However, Inspector General of Police Joseph Boinnet said a major security operation will be conducted in the affected areas, which have not enjoyed peace since 2005.

Last week, bandits burned down a truck belonging to police officers at Noosukuro and shot one of the officers in the leg.

A simultaneous raid took place on the Turkana and Baringo border where an unknown number of suspected Turkana herders staged a raid at Nakwianamor village in Lokis, Pokot County, and took away 74 cattle. Johnston Koskei, Lokis sub-location chief said the stolen animals were driven towards Lokwiamosing in Lokori, Turkana East.

On Wednesday, cattle rustlers from Baringo made away with an unknown number of livestock in Kerio Valley. Unconfirmed reports indicate that a bandit died during the gun battle and two residents were left nursing serious injuries during the hour-long confrontation.

Yesterday, locals accused the Government of neglecting them, complaining that the situation is getting bad by day.

Thomas Ruto, a resident of Tot, told The Standard that the criminals are going for more than cattle.

"The criminals suspected to be from Baringo, who were initially stealing animals, have turned focus to motorbike operators. Road transport from Soko Bora to Chesongoch is currently a dicey affair due to the attacks," said Ruto.

According to Mr Ruto, one person was killed and two others injured on Monday night when bandits fired at four persons riding on a motorbike at around 9pm in Marakwet East.

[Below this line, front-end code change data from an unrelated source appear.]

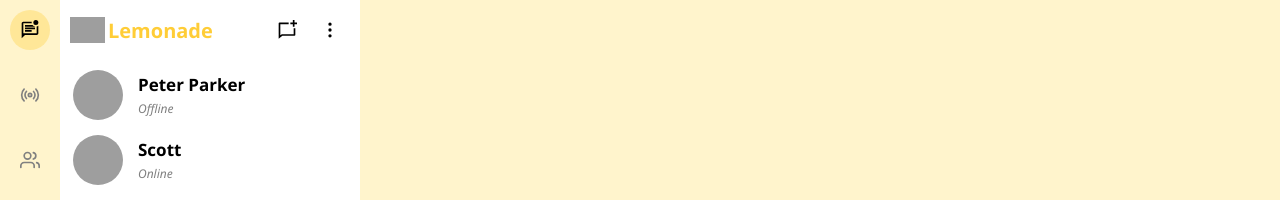
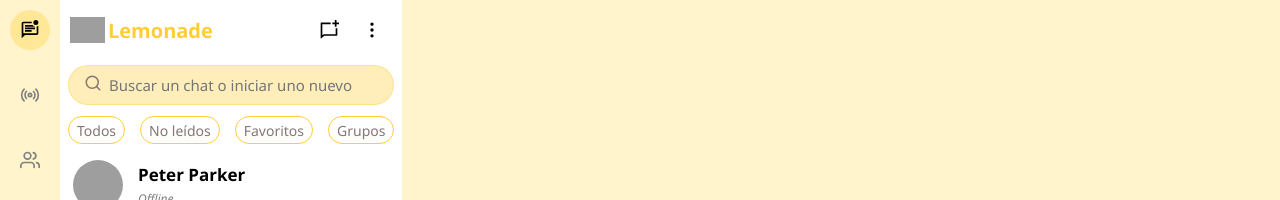
Before and after one commit to orellanapau/Trabajo-Final-UTN-2025, a React (Vite) app: page / in a window 1280 px wide. Shown: the top 200 px of the page. Built offline with nearby package versions, Linux system fonts and the light colour scheme; grey boxes are pictures that could not be loaded.

Commit message:
buscador y botones en contactlist

```diff
--- a/src/Components/ContactList/ContactList.css
+++ b/src/Components/ContactList/ContactList.css
@@ -82,6 +82,79 @@
     height: 40px;
     width: 40px;
 }
+/* buscador */
+
+.form-container{
+    display: flex;
+    flex-direction: row;
+
+    justify-content: center;
+    align-items: center;
+
+    gap: 5px;
+    padding: 10px;
+
+    width: 100%;
+    height: 40px;
+
+    border-radius: 50px;
+    border: 1px solid;
+    border-color: #ffcd3859;
+    background-color:#ffcd3859;
+}
+
+.form-container--button{
+    border: none;
+    background-color: transparent;
+    color: #867575;
+
+    font-size: 18px;
+    padding-left: 5px;
+}
+
+.form-container--textarea{
+    width: calc(25px + 100%);
+    height: 100%;
+
+    border: none;
+    background-color: transparent;
+    color: black;
+    font-size: 15px;
+
+    padding-left: 2px;
+
+    resize: none;
+    overflow: hidden;
+}
+
+/* botones */
+.button-container{
+    display: flex;
+    flex-direction: row;
+    gap: 15px;
+    align-items: center;
+
+    width: 100%;
+    height: 30px;
+    padding: 20px 0px;
+}
+
+.button-with-border{
+    display: flex;
+    align-items: center;
+    justify-content: center;
+    text-align: center;
+    padding: 8px;
+    height: 28px;
+    width:max-content;
+
+    border: 1px solid;
+    border-color:#ffcd37;
+    border-radius: 15px;
+    background-color: transparent;
+    color:#867575;
+    font-size: 14px;
+}
 
 /* ///////////////////////////// */
 
@@ -92,3 +165,18 @@
 .contact-list-container:hover{
     background-color: #ffcd3859;
 }
+
+.form-container--textarea:focus{
+    outline: none;
+    box-shadow: none;
+}
+
+.form-container:focus-within{
+    background-color: white;
+    border: 1px solid;
+    border-color: #ffcd37;
+}
+
+.button-with-border:hover{
+    background-color: #ffcd3859;
+}
--- a/src/Components/ContactList/ContactList.jsx
+++ b/src/Components/ContactList/ContactList.jsx
@@ -37,12 +37,23 @@ const ContactList = () => {
                     <img src="https://static.vecteezy.com/system/resources/previews/012/638/343/original/lemon-slice-color-png.png" alt="" width={'35px'}/>
                     <h2 className='header-container--h2'>Lemonade</h2>
                 </div>
-
                 <div className='header-container--content'>
                     <button className='header-container--button'><ICONS.NewChat/></button>
                     <button className='header-container--button'><ICONS.TresPuntos/></button>
                 </div>
             </header >
+
+            <form className='form-container' onSubmit={(e)=>e.preventDefault()}>
+                <span className='form-container--button'><ICONS.Buscar/></span>
+                <input className='form-container--textarea' placeholder='Buscar un chat o iniciar uno nuevo'></input>
+            </form>
+
+            <div className='button-container'>
+                <button className='button-with-border'>Todos</button>
+                <button className='button-with-border'>No leídos</button>
+                <button className='button-with-border'>Favoritos</button>
+                <button className='button-with-border'>Grupos</button>
+            </div>
             {contact_list_jsx}
         </div>
     )
```
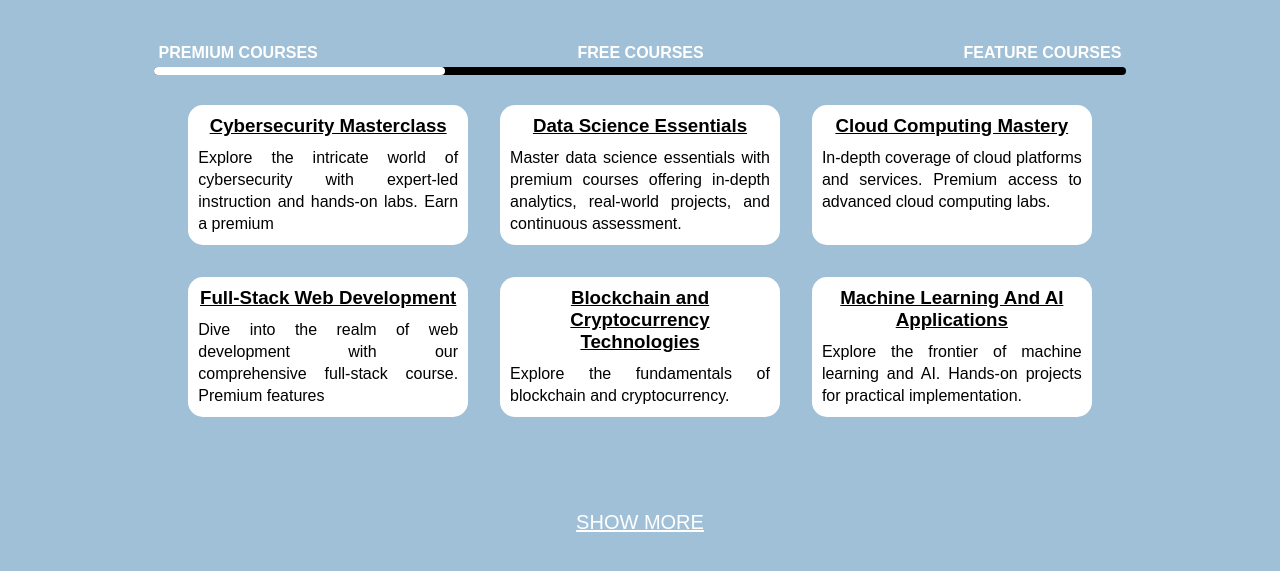
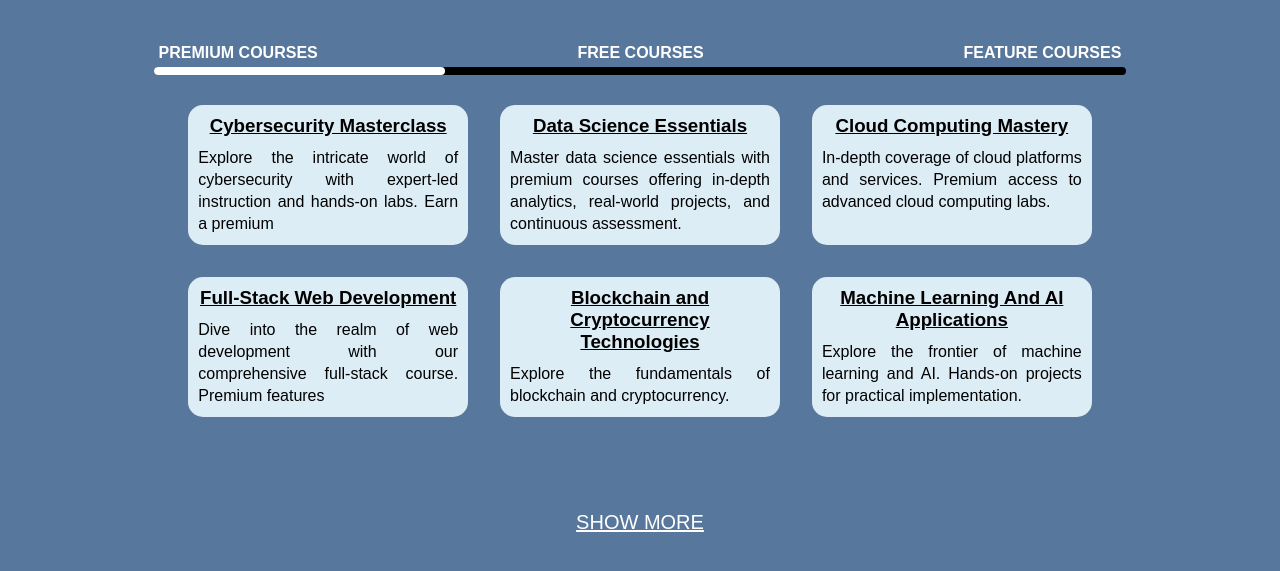
Before and after one commit to CODERELY07/Cyber-Chain, a plain HTML site: page services.html in a window 1280 px wide. Shown: the part 131-702 px from the top of the page. Drawn offline with Linux system fonts and the light colour scheme.

Commit message:
edit service

```diff
--- a/styles/services.css
+++ b/styles/services.css
@@ -1,3 +1,6 @@
+body{
+    background-color: #58779C;
+}
 .service_wrapper{
     padding: 20px 0;
 }
@@ -51,7 +54,7 @@
     text-align: justify;
     width: 30%;
     min-width: 250px;
-    background-color:var(--background-color);
+    background-color:#DDEDF6;
 }
 .box h3{
     text-align: center;
```
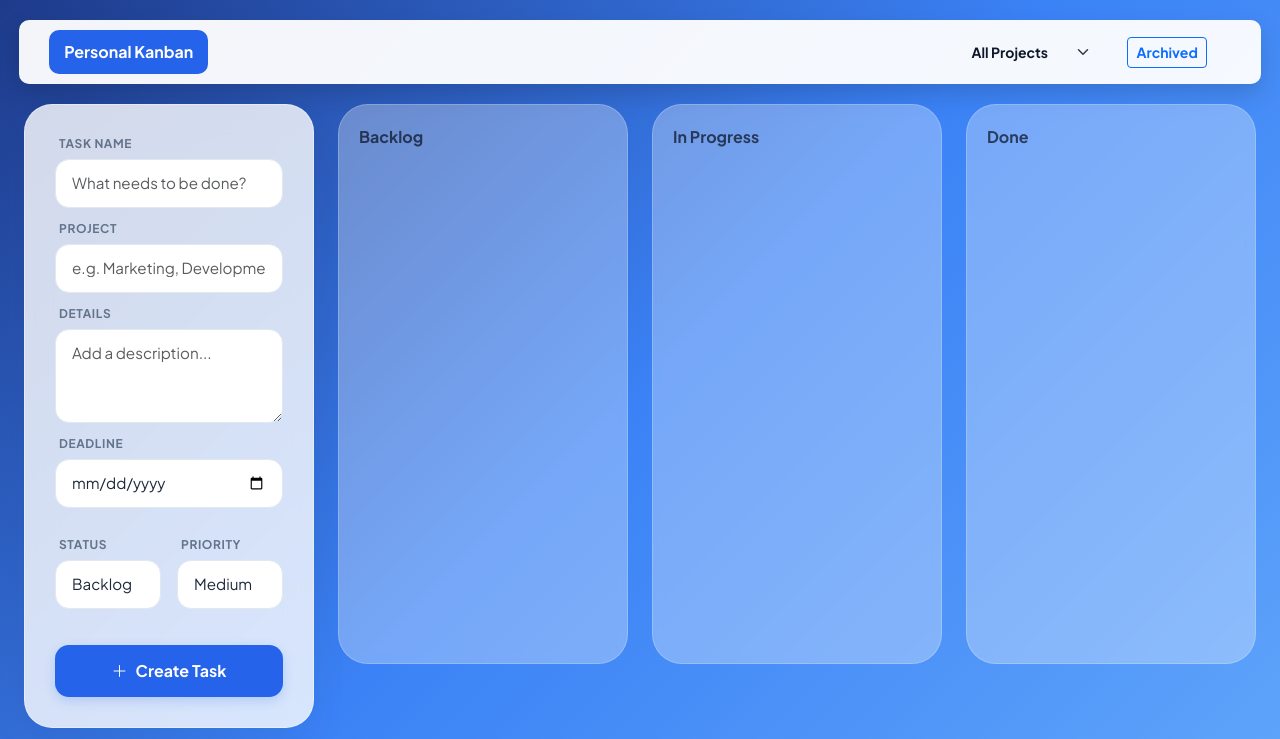
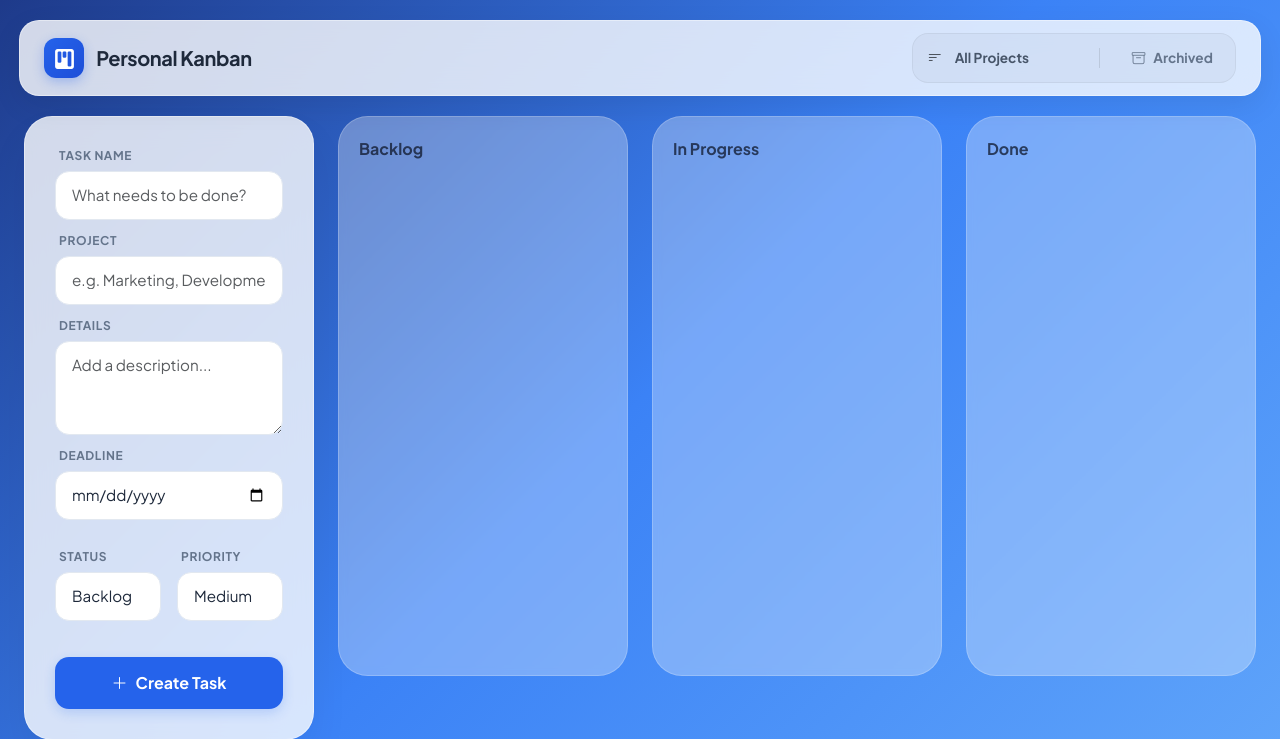
Before and after one commit to robertplanas/local-kanban-board, a Flask app: page / in a window 1280 px wide. Shown: the top 739 px of the page. Run offline with Flask 3, Linux system fonts and the light colour scheme; data that the repository does not hold is empty; some libraries are stand-ins or nearby versions.

Commit message:
Enhanced: Top navigator

```diff
--- a/templates/index.html
+++ b/templates/index.html
@@ -28,14 +28,96 @@
       }
 
       .navbar-custom {
-        background: var(--glass-bg);
-        border-radius: 10px;
+          background: rgba(255, 255, 255, 0.8);
+          backdrop-filter: blur(15px);
+          -webkit-backdrop-filter: blur(15px);
+          border: 1px solid rgba(255, 255, 255, 0.4);
+          border-radius: 20px;
           margin: 20px auto;
-        padding: 10px 30px;
+          padding: 12px 24px;
           width: 97%;
           display: flex;
           align-items: center;
-        box-shadow: 0 10px 25px rgba(0,0,0,0.15);
+          justify-content: space-between;
+          box-shadow: 0 10px 30px rgba(0, 0, 0, 0.08);
+          position: sticky;
+          top: 20px;
+          z-index: 1000;
+      }
+
+      /* Logo Styling */
+      .nav-brand {
+          display: flex;
+          align-items: center;
+          gap: 12px;
+          font-weight: 800;
+          font-size: 1.25rem;
+          letter-spacing: -0.02em;
+          color: #1e293b;
+      }
+
+      .nav-logo-icon {
+          background: linear-gradient(135deg, var(--accent) 0%, #1d4ed8 100%);
+          color: white;
+          width: 40px;
+          height: 40px;
+          display: flex;
+          align-items: center;
+          justify-content: center;
+          border-radius: 12px;
+          box-shadow: 0 4px 12px rgba(37, 99, 235, 0.3);
+      }
+
+      /* Filter & Action Controls */
+      .nav-controls {
+          display: flex;
+          align-items: center;
+          gap: 12px;
+          background: rgba(0, 0, 0, 0.03);
+          padding: 6px;
+          border-radius: 16px;
+          border: 1px solid rgba(0, 0, 0, 0.05);
+      }
+
+      .nav-select-custom {
+          background: transparent !important;
+          border: none !important;
+          font-size: 0.85rem;
+          font-weight: 700;
+          color: #475569 !important;
+          padding: 6px 12px !important;
+          cursor: pointer;
+          min-width: 140px;
+      }
+
+      .nav-select-custom:focus {
+          box-shadow: none !important;
+      }
+
+      /* Professional Toggle Button for Archive */
+      #show-archived-btn {
+          border: none;
+          background: transparent;
+          padding: 8px 16px;
+          border-radius: 12px;
+          font-size: 0.85rem;
+          font-weight: 700;
+          color: #64748b;
+          transition: all 0.2s;
+          display: flex;
+          align-items: center;
+          gap: 8px;
+      }
+
+      #show-archived-btn.active {
+          background: white;
+          color: var(--accent);
+          box-shadow: 0 4px 12px rgba(0, 0, 0, 0.05);
+      }
+
+      #show-archived-btn:hover:not(.active) {
+          background: rgba(255, 255, 255, 0.5);
+          color: #1e293b;
       }
 
       .creator-panel {
@@ -272,17 +354,29 @@
   <body data-theme="light">
 
     <div class="navbar-custom">
-      <div class="fw-bold me-auto d-flex align-items-center">
-        <span style="background:var(--accent); color:white; padding:10px 15px; border-radius:10px; margin-right:20px;">Personal Kanban</span>
+      <div class="nav-brand">
+        <div class="nav-logo-icon">
+          <i class="bi bi-kanban-fill"></i>
         </div>
-      <div class="d-flex align-items-center gap-4">
-        <select id="project-filter" class="form-select form-select-sm border-0 bg-transparent fw-bold" style="width:140px; color:var(--text-color);">
+        <span>Personal Kanban</span>
+      </div>
+
+      <div class="d-flex align-items-center gap-3">
+        <div class="nav-controls">
+          <div class="d-flex align-items-center ps-2">
+            <i class="bi bi-filter-left text-muted"></i>
+            <select id="project-filter" class="form-select nav-select-custom">
                 <option value="">All Projects</option>
             </select>
-        <button id="show-archived-btn" class="btn btn-outline-primary btn-sm fw-bold">
-          Archived
+          </div>
+
+          <div style="width: 1px; height: 20px; background: rgba(0,0,0,0.1); margin: 0 4px;"></div>
+
+          <button id="show-archived-btn">
+            <i class="bi bi-archive"></i>
+            <span>Archived</span>
           </button>
-        <div class="theme-switch" id="theme-toggle"></div>
+        </div>
       </div>
     </div>
 
```
Lines whose indentation alone changed are shown as unchanged.
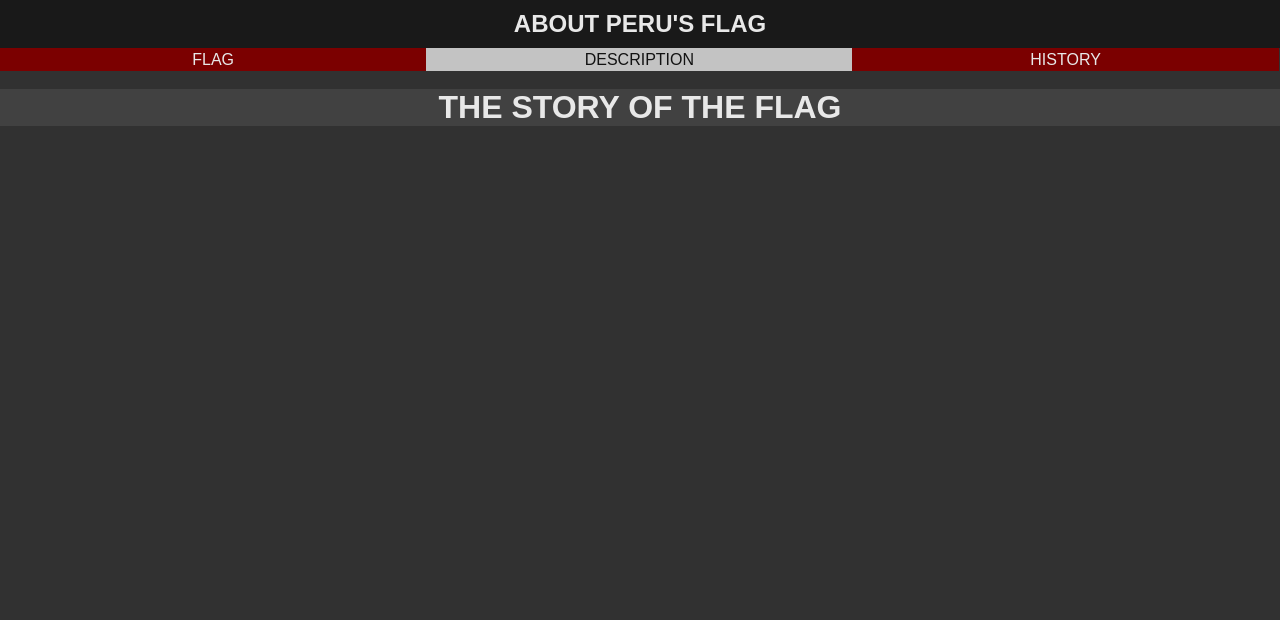
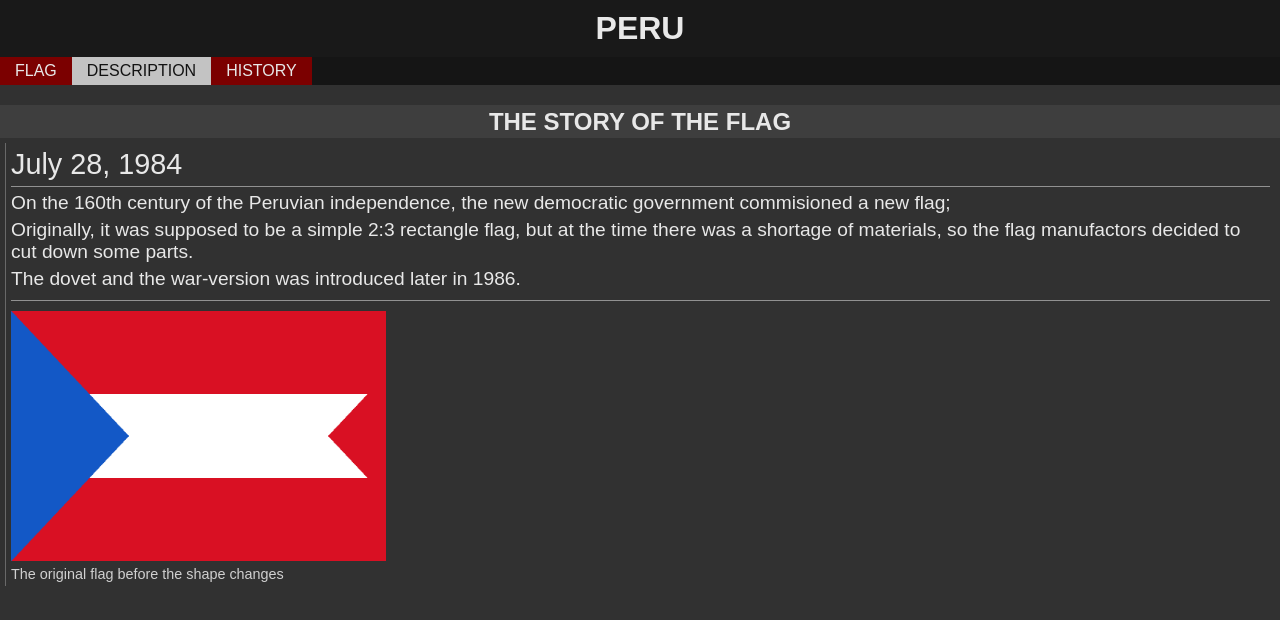
Before and after one commit to Skeretar/flag_desc, a plain HTML site: page history.html in a window 1280 px wide. Drawn offline with Linux system fonts and the light colour scheme.

Commit message:
fdigdfoji

```diff
--- a/history.html
+++ b/history.html
@@ -19,17 +19,28 @@
         .main_title {
             background-color: #191919;
             text-align: center;
-            font-size: 1.5em;
+            font-size: 2em;
             padding: 10px;
             margin: 0;
             font-weight: 650;
         }
 
+        .links {
+            list-style-type: none;
+            margin: 0;
+            padding: 0;
+            overflow: hidden;
+            background-color: #151515;
+        }
+
+        ul.links li {
+            float: left;
+        }
+
         ul.links li a {
-            float: left;
-            padding: 2.5px 0;
-            width: 33.3%;
+            display: block;
             text-align: center;
+            padding: 5px 15px;
         }
 
         a:link {
@@ -67,24 +78,62 @@
         }
         /* end links */
 
-        .links {
-            list-style-type: none;
-            margin: 0;
-            padding: 0;
-        }
-
         .main {
             padding: 20px 0px;
         }
 
         .title {
             text-align: center;
-            background-color: #414141;
+            background-color: #3e3e3e;
+            padding: 2.5px;
+            margin: 0;
+            font-size: 1.5em
+        }
+
+
+        .text {
+            padding: 5px;
+            font-size: 1.2em;
+            border-left: 1px solid #696969;
+            margin: 5px
+        }
+
+        p {
+            margin: 5px 0px;
+        }
+        /* only here */
+
+        .date {
+            font-size: 1.5em;
+            margin-bottom: 5px;
+            padding-bottom: 5px;
+            border-bottom: 1px solid #919191;
+        }
+
+        .flag {
+            width: auto;
+            height: 100%;
+        }
+
+        .image {
+            height: 250px;
+            padding-bottom: 20px;
+        }
+
+        .image p {
+            font-size: 0.75em;
+            color: #d0d0d0;
+            margin: 0;
+        }
+
+        #break {
+            border-bottom: 1px solid #919191;
+            margin: 10px 0px;
         }
     </style>
 </head>
 <body>
-    <div class="main_title">ABOUT PERU'S FLAG</div>
+    <div class="main_title">PERU</div>
 
 
     <div class="link_container"><ul class="links">
@@ -95,6 +144,18 @@
 
     <div class="main">
         <h1 class="title">THE STORY OF THE FLAG</h1>
+        <div class="text">
+            <div class="date">July 28, 1984</div>
+            <p>On the 160th century of the Peruvian independence, the new democratic government commisioned a new flag;</p>
+            <p>Originally, it was supposed to be a simple 2:3 rectangle flag, but at the time there was a shortage of materials, so the flag manufactors decided to cut down some parts.</p>
+            <p>The dovet and the war-version was introduced later in 1986.</p>
+            <div id="break"></div>
+            <div class="image">
+                <a href="his_1.png" title="Click to get image"><img class="flag" src="his_1.png" alt="If you see this then oof"></a>
+                <p>The original flag before the shape changes</p>
+            </div>
+
+        </div>
     </div>
 
 </body>
```
Also changed, not shown: desc.html (+73 -12 lines), index.html (+60 -15 lines), his_1.png (added), peace_flag.png (added), total.png (added), war_flag.png (added).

Ruto said the situation has been worsened by the inter-clan feuds between Kapsiren and Kabishoi Marakwet communities fighting over boundaries and key natural resources.